**TASK REQUIREMENTS**.
Only one number is wanted: the count of lines in the records below that hold the word "width".

Records from a collection
►

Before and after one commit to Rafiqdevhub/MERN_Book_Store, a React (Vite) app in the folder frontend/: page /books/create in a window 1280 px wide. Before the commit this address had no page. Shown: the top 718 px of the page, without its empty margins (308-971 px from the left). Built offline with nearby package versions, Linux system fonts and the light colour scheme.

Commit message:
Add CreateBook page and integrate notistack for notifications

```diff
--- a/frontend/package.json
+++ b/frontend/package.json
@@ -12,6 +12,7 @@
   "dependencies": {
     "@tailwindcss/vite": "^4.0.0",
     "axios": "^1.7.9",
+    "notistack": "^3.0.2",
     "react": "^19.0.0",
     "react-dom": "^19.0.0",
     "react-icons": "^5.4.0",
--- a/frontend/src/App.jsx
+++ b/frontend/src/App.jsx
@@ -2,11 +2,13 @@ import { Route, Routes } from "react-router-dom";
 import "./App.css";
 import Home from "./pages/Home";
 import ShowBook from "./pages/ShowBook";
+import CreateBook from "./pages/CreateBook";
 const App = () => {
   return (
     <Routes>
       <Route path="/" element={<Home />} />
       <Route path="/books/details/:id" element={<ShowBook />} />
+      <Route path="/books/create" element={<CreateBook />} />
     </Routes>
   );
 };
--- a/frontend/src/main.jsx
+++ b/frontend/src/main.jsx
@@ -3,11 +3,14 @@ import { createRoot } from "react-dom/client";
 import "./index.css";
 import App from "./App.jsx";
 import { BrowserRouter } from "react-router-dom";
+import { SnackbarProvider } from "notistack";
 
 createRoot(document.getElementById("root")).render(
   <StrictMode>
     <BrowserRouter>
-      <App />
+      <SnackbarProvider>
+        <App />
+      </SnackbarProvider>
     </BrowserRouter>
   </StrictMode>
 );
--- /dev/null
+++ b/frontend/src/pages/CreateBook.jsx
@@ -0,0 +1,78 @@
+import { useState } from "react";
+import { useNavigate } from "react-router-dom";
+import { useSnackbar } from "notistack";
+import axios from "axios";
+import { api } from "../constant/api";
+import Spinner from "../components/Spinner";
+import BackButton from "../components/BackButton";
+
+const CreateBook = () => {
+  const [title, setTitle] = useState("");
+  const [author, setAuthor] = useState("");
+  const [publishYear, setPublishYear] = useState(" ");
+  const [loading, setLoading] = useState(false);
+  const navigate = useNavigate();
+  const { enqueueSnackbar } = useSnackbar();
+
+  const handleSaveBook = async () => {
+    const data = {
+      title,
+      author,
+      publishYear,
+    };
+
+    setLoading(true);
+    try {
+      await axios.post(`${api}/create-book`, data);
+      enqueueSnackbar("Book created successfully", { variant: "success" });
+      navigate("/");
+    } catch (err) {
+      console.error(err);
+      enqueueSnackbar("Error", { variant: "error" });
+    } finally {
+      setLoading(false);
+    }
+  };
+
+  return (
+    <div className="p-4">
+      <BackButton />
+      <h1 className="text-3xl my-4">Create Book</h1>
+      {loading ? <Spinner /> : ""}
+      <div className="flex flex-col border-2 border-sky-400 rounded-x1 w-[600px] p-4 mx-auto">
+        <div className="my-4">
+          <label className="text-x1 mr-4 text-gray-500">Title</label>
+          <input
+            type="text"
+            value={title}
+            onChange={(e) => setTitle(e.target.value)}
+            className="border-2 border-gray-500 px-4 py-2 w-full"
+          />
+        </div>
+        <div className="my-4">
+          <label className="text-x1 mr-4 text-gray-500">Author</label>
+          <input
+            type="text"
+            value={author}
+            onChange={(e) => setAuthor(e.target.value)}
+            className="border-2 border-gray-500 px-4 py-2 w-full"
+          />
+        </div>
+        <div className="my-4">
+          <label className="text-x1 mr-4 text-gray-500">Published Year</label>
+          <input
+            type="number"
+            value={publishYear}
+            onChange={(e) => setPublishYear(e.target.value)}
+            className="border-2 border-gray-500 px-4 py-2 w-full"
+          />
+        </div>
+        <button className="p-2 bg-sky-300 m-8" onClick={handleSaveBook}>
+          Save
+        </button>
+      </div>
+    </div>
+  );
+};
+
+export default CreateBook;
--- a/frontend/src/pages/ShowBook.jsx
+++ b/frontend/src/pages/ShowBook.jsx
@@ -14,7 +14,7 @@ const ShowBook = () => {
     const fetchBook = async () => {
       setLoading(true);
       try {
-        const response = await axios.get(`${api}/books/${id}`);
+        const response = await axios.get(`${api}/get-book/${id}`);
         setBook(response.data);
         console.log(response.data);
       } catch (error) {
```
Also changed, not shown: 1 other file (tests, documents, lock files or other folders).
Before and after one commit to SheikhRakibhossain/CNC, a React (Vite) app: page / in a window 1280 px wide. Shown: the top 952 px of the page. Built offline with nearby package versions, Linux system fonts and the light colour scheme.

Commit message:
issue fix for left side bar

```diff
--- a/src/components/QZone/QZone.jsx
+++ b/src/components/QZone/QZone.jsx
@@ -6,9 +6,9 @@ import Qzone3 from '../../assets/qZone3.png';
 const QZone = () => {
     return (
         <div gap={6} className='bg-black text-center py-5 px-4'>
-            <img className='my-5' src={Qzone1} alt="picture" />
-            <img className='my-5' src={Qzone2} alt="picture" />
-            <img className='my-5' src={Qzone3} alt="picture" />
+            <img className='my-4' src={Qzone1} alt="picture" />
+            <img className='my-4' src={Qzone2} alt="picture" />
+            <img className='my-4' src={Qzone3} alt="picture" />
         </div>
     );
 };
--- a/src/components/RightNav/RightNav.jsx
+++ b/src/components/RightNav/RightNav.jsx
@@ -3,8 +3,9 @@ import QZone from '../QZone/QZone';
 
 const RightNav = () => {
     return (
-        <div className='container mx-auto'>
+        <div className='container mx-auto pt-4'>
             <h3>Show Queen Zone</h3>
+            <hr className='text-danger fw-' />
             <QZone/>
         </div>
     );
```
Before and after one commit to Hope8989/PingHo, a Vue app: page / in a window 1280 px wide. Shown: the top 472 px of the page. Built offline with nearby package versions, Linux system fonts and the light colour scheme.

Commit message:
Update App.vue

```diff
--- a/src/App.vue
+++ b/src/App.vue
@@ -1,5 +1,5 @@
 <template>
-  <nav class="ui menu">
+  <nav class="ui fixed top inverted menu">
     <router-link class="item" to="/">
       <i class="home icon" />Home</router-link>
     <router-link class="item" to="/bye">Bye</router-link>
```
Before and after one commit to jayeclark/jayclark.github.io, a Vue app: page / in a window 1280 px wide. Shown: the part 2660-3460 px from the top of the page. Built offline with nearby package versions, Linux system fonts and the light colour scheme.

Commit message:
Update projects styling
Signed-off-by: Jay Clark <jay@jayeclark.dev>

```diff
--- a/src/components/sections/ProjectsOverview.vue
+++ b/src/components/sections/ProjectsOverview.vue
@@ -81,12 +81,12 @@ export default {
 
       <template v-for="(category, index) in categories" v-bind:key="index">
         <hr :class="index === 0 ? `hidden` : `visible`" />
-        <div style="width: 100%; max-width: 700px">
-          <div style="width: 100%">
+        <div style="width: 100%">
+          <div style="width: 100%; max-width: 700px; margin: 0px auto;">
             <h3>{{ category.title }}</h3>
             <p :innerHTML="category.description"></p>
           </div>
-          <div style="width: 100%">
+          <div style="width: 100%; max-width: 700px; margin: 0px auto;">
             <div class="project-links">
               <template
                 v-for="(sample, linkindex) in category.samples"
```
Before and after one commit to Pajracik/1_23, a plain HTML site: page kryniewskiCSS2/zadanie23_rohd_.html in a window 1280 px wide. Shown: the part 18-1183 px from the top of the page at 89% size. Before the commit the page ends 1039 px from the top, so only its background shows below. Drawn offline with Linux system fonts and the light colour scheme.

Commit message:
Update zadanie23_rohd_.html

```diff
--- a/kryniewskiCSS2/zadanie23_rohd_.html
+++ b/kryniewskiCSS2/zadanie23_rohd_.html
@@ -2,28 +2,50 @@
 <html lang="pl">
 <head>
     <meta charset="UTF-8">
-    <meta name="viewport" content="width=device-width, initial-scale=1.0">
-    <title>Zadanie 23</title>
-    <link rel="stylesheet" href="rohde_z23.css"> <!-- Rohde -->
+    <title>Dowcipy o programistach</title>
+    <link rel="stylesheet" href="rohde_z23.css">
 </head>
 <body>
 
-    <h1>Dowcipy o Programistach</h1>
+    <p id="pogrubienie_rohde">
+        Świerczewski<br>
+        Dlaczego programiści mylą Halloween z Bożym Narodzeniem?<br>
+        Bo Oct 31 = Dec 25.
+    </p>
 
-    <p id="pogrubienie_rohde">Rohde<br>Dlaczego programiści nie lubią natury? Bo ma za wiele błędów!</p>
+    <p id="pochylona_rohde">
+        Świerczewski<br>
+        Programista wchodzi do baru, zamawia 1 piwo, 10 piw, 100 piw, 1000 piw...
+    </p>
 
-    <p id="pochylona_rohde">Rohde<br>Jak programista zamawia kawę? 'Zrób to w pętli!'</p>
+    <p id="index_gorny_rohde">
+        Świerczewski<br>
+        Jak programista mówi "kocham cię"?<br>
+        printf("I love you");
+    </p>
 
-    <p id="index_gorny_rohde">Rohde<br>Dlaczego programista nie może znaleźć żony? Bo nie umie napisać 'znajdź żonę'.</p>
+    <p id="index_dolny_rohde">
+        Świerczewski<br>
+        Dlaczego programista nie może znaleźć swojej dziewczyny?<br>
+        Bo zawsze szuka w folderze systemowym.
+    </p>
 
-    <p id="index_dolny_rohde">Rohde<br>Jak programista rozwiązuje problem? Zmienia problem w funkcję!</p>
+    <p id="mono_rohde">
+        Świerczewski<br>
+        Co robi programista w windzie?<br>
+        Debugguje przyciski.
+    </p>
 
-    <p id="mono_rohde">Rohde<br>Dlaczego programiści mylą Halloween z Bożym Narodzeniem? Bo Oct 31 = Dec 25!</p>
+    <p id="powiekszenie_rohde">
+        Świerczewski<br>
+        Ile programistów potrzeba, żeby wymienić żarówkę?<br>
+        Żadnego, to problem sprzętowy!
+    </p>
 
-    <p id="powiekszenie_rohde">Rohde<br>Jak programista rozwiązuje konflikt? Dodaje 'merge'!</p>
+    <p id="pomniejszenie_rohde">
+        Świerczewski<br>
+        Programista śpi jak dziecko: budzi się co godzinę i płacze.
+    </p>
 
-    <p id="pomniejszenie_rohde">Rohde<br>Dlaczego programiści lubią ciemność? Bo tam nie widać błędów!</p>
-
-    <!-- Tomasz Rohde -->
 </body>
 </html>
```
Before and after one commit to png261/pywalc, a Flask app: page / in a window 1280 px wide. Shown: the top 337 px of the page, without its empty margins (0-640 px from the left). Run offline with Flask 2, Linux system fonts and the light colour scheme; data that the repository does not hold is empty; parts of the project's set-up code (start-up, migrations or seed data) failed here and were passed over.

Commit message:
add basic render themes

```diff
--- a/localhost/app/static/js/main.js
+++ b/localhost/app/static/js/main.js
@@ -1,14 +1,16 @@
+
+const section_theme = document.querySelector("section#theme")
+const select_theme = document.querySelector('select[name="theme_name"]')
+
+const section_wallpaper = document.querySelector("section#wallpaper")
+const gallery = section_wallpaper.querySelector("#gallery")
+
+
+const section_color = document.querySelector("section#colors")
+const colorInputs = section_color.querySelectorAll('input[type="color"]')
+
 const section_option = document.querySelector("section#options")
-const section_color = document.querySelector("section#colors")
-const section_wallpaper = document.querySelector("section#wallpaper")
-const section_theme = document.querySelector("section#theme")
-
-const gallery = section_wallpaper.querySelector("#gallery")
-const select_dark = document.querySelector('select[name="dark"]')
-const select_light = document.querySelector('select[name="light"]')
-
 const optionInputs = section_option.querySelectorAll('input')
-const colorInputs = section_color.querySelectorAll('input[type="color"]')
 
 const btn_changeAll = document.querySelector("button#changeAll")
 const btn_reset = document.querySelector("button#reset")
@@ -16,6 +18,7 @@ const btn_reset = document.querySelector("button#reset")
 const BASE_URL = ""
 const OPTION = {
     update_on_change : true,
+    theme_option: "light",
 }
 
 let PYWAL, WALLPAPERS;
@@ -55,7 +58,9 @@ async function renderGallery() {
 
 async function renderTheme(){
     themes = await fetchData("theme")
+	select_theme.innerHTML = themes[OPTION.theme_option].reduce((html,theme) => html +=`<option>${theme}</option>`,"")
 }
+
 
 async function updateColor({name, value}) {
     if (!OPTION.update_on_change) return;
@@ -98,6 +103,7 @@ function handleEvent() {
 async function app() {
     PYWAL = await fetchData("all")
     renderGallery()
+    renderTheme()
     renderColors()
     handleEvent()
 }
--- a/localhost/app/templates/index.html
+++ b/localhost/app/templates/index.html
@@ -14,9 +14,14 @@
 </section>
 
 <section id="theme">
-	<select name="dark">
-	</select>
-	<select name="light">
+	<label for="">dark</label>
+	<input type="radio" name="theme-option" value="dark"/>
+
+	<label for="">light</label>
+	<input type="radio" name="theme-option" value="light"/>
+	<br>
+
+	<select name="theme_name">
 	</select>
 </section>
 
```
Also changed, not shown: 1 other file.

◄

**THE COMPLETED TASK**.
7